The bill now goes to Gov. Dannel Malloy, who said the legislation (SB 9) will help cut emissions and create “good jobs in the green economy, all while decreasing costs for ratepayers.”
The bill also extends $8 million in renewable incentives for commercial users and allows them to sell their output to utilities in 15-year contracts. The new law creates a 25-MW community solar program for residential customers who cannot afford to install their own solar panels.
Peter Rothstein, president of the Northeast Clean Energy Council, said in a statement that while the bill “contains a robust expansion of the state’s renewable portfolio standard,” it also includes “counterproductive provisions that will significantly harm the state’s rooftop solar market.”

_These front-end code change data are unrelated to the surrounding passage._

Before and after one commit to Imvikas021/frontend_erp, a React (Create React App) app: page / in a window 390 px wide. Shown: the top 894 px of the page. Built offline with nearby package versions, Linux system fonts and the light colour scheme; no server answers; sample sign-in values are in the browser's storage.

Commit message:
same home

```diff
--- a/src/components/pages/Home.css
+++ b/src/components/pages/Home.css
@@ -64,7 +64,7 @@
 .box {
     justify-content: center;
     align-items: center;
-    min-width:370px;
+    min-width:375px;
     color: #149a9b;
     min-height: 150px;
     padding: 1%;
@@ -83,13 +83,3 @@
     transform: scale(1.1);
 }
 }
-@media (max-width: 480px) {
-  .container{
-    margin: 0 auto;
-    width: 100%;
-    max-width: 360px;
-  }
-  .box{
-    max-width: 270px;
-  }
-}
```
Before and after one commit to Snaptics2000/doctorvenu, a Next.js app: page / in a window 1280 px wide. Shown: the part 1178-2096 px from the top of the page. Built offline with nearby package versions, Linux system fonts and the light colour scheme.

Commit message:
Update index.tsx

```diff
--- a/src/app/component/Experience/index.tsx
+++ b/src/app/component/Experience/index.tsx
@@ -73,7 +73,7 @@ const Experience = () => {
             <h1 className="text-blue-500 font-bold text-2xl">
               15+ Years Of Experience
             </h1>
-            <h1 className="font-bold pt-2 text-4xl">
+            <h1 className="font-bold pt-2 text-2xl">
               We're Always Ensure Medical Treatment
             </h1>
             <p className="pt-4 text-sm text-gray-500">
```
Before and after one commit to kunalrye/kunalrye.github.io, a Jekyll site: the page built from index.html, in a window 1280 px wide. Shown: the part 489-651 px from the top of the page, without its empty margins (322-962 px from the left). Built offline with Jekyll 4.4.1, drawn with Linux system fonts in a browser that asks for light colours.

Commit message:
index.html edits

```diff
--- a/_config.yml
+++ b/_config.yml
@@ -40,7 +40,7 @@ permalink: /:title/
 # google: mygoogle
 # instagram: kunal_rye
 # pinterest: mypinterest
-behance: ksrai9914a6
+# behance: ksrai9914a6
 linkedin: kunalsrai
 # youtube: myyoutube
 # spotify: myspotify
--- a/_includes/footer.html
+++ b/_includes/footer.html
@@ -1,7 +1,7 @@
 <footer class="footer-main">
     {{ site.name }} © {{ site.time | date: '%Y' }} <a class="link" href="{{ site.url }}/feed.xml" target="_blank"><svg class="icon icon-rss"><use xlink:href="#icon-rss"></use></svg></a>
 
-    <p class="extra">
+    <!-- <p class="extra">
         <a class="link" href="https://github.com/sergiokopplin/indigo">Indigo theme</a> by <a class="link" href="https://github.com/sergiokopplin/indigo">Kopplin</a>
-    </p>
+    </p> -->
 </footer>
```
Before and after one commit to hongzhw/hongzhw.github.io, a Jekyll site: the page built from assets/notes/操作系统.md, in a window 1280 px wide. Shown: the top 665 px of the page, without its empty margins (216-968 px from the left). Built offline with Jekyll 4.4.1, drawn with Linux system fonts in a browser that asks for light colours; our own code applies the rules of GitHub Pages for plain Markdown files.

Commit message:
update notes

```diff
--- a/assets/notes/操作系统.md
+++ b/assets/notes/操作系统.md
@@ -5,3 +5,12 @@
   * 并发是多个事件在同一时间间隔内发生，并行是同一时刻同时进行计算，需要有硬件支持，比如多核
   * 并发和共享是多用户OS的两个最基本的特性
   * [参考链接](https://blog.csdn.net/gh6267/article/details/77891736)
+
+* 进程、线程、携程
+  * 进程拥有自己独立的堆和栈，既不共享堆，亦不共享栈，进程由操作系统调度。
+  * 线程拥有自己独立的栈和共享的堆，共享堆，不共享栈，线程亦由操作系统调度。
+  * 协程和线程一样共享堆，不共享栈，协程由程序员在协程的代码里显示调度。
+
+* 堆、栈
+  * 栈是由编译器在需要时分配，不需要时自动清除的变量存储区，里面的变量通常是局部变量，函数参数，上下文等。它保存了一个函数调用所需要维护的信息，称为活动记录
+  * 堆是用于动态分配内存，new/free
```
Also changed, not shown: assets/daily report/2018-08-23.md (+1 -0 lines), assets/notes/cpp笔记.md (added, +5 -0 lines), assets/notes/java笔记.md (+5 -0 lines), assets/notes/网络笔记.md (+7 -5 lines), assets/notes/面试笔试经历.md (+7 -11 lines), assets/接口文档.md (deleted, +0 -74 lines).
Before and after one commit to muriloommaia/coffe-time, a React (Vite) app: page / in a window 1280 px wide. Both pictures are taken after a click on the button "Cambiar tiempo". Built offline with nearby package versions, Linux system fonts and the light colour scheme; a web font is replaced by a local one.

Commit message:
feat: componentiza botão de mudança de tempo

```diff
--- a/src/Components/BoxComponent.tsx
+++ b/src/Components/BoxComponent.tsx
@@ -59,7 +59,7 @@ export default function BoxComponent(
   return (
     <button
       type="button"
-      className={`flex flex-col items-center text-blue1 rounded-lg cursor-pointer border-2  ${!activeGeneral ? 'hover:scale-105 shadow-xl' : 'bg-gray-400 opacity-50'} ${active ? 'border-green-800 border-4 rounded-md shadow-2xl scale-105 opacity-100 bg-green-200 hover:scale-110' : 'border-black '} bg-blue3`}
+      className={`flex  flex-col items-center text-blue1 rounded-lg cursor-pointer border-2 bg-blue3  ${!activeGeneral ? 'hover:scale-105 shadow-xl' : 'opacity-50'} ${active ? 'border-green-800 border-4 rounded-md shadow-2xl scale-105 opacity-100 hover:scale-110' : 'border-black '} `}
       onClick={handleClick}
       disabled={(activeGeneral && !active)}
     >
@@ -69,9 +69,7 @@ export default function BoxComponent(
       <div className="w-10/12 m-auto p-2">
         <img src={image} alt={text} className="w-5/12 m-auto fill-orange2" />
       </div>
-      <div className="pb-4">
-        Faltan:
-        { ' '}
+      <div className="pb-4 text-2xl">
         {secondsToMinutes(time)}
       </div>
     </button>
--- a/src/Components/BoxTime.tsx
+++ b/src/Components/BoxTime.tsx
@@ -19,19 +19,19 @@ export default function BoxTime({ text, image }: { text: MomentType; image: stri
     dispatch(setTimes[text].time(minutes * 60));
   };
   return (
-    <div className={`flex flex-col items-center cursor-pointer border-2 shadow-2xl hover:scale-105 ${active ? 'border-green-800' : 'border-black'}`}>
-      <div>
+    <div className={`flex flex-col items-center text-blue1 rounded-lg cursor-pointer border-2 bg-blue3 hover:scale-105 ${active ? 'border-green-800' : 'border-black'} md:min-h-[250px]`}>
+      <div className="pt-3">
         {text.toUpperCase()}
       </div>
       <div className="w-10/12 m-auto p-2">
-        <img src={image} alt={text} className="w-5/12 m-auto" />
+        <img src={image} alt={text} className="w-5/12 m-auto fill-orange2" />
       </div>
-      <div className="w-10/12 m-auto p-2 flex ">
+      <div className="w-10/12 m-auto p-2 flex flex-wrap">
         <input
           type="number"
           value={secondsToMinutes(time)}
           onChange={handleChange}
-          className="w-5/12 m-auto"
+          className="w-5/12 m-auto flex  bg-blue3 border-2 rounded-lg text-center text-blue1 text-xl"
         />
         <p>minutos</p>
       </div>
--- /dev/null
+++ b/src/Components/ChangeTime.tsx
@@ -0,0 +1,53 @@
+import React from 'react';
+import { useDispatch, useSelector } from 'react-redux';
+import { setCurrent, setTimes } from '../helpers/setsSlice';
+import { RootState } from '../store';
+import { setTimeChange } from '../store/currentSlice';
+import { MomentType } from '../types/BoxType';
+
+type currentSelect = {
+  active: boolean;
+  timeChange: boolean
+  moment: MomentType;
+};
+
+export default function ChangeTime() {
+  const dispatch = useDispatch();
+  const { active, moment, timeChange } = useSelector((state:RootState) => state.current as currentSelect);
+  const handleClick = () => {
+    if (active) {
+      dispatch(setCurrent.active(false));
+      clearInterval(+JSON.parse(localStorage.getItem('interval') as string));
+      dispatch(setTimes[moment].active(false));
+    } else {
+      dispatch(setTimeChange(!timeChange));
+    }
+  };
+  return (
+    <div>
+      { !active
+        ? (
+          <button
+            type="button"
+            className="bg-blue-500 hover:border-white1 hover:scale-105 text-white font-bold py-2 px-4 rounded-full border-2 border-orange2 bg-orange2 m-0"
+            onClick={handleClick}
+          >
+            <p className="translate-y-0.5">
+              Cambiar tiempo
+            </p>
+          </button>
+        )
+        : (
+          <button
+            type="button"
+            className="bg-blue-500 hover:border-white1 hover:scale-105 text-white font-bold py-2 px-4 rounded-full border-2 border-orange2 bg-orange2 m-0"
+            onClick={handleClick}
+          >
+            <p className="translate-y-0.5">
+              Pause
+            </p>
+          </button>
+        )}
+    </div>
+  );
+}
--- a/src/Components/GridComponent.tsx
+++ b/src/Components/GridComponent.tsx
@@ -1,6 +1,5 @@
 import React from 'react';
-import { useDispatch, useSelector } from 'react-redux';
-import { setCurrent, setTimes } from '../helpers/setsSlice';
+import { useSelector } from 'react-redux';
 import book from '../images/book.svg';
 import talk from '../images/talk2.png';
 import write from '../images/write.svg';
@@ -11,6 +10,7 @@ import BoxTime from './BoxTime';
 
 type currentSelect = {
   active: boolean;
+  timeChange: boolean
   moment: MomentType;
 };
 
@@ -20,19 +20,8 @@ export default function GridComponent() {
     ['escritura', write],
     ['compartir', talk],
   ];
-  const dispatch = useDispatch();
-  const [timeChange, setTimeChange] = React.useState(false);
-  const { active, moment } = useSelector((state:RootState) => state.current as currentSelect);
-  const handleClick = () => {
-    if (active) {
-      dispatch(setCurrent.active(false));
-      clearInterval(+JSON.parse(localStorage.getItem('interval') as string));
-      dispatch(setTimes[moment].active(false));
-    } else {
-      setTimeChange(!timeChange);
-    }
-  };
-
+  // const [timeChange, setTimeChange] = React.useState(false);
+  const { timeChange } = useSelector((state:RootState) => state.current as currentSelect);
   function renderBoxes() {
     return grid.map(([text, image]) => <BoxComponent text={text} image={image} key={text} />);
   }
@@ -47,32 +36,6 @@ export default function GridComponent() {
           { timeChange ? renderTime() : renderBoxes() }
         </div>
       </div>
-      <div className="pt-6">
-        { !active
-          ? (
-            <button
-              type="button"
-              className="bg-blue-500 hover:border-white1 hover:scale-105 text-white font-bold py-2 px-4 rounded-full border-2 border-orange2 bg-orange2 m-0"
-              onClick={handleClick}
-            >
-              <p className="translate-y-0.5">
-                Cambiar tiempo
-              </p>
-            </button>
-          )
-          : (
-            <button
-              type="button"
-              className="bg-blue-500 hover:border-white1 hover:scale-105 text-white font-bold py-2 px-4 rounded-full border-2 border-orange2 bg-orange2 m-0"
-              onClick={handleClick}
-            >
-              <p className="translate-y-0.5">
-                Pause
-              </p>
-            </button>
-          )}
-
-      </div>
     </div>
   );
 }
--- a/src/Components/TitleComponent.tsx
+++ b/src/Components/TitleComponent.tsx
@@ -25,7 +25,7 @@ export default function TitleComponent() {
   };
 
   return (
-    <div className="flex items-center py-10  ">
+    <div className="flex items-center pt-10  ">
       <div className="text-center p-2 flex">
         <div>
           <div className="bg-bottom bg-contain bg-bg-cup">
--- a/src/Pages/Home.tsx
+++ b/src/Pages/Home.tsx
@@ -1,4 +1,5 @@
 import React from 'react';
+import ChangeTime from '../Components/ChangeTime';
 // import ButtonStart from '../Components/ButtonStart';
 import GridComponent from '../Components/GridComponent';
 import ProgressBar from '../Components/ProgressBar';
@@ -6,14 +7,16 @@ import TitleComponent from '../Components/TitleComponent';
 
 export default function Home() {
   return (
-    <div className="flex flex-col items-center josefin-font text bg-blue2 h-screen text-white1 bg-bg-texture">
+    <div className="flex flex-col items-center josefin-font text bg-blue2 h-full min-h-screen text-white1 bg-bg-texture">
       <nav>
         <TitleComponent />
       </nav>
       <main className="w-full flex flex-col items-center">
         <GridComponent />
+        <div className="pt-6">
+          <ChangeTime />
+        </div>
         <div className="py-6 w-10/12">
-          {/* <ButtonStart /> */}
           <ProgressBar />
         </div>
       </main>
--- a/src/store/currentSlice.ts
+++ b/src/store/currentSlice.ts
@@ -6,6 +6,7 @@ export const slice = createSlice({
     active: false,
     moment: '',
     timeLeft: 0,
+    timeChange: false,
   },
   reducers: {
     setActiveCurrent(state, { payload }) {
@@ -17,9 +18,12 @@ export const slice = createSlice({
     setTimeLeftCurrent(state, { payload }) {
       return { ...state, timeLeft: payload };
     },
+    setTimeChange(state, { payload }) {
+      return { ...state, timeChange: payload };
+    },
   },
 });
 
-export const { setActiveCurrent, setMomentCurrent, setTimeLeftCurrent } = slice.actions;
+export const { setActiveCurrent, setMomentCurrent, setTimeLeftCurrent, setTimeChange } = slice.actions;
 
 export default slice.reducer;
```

Net metering “will essentially be dismantled,” Rothstein said.
A coalition of solar developers, solar proponents and environmental groups, including SunRun, Vote Solar and the Connecticut Citizen Action Group, had also urged state lawmakers not to pass the law without amending its net metering language.
“Instead of restricting customers’ ability to choose solar and imposing a cap on solar investment, the bill’s community solar program should be strengthened to expand solar access,” the coalition said. “Rather than building Connecticut’s local clean energy economy, the current bill language puts the future of solar in Connecticut and thousands of jobs at risk.”
— Michael Kuser